If D.C. United is going to erase the memories of last year’s first-round playoff letdown, if they are going to make a deep run in the MLS Cup, they are going to have to do it the hard way. A disjointed, 5-0 loss at Columbus in the final game of the regular season Sunday erased the possibility of a first-round playoff bye, replaced instead by a win-or-go-home game Wednesday night at RFK against the New England Revolution.
“What went wrong is we had a bad half of soccer in New York,” says Olsen about last year’s playoffs. “If you want to dig deeper, I think there are some things we’re going to do differently as a staff, and I’m sure some of the players would maybe prepare differently down the stretch. But again, the MLS Cup comes down to who’s in form, who gets a bounce, who gets a call.”
Hamid is in a position to erase some of those bad bounces or bad calls, to grab a hold of a piece of luck by the throat and yank it back in his team’s favor. No position has as much power over his team’s fortunes as the last line of defense.
“He’s a guy that, on a day if things aren’t going that well, and you aren’t being as sharp as you can from a defensive standpoint, he can bail you out,” says Olsen. “And that’s a big deal in any league.”
Hamid will have to be better than he was in Columbus, more like he had been the two games prior, when D.C. United beat NYCFC on the road, 2-1, then blanked the Chicago Fire 4-0 in the home finale. They were two of the most complete games the team has played all year, requiring a total of only five saves from Hamid, thanks to an organized defense. Hamid has worked hard on that organization, the communication between lines, and knows it’s simply a matter of getting back to that form.
“It’s all mental, the playoffs,” he says. “It’s a whole different ballgame.”
Hamid is committed to making sure he’s holding up his end of the bargain, setting the example that a superstar needs to set.
“As long as you feel as sharp as possible, and you’re training as hard as possible, you’re in the gym when you need to be, you’re doing the little things you need to do as an individual, when it comes game time, you’re going to do your part as an individual and it’s going to help the team as a whole,” he says.
Done for the day, Hamid is the last player making his way off the field as a staff member shouts back from a golf cart headed back to the stadium.
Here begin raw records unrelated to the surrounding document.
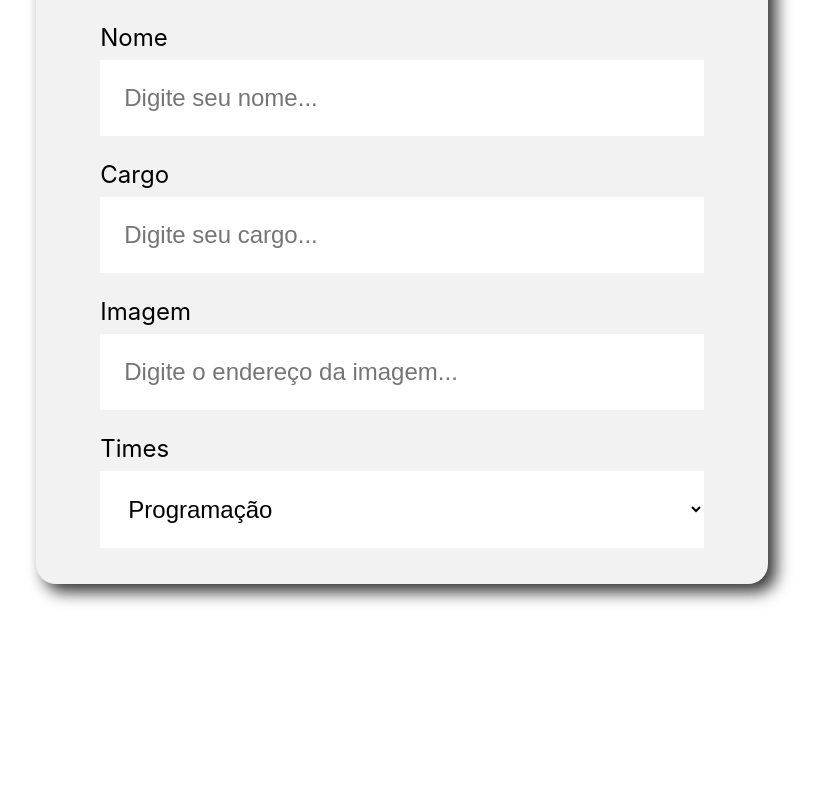
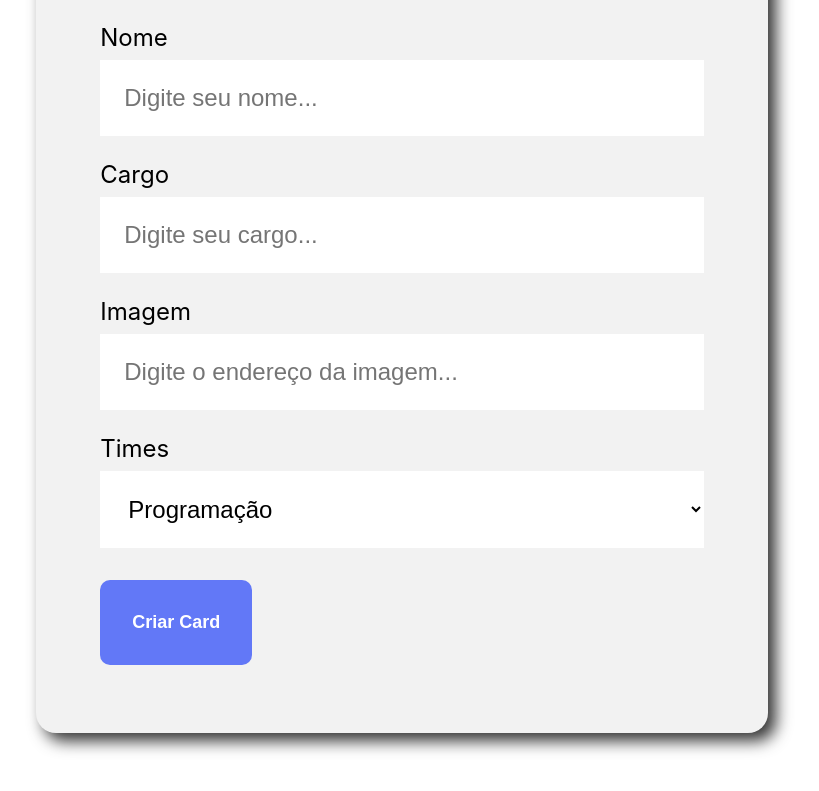
Before and after one commit to jmateusps16/ReactProjects, a React (Create React App) app in the folder organo/: page / in a window 1280 px wide. Shown: the part 664-1455 px from the top of the page, without its empty margins (238-1057 px from the left). Before the commit the page ends 1328 px from the top, so only its background shows below. Built offline with nearby package versions, Linux system fonts and the light colour scheme.

Commit message:
componentized button

```diff
--- /dev/null
+++ b/organo/src/components/Button/Button.css
@@ -0,0 +1,15 @@
+.button-c {
+    background-color: #6278f7;
+    border-radius: 10px;
+    font-weight: 700;
+    font-size: 18px;
+    padding: 32px;
+    border: none;
+    cursor: pointer;
+    color: #FFF;
+    margin: 32px 0;
+}
+
+.button-c:hover {
+    color: #95FFD4;
+}
--- /dev/null
+++ b/organo/src/components/Button/index.js
@@ -0,0 +1,11 @@
+import './Button.css'
+
+const Button = (props) => {
+    return (
+        <button className='button-c'>
+            {props.children}
+        </button>
+    )
+}
+
+export default Button
--- a/organo/src/components/FormField/index.js
+++ b/organo/src/components/FormField/index.js
@@ -1,3 +1,4 @@
+import Button from '../Button'
 import DropdownList from '../DropdownList'
 import TextField from '../TextField'
 import './FormField.css'
@@ -22,6 +23,9 @@
                 <TextField label="Cargo" placeholder="Digite seu cargo" />
                 <TextField label="Imagem" placeholder="Digite o endereço da imagem" />
                 <DropdownList label="Times" itens={times} />
+                <Button>
+                    Criar Card
+                </Button>
             </form>
         </section>
     )
```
“Film, Bill?” he says, asking the keeper if he wants to review video after practice. The response is as emphatic as it is immediate.
“Yes!” he nods enthusiastically, taking a beat to reaffirm his decision. “Yes.”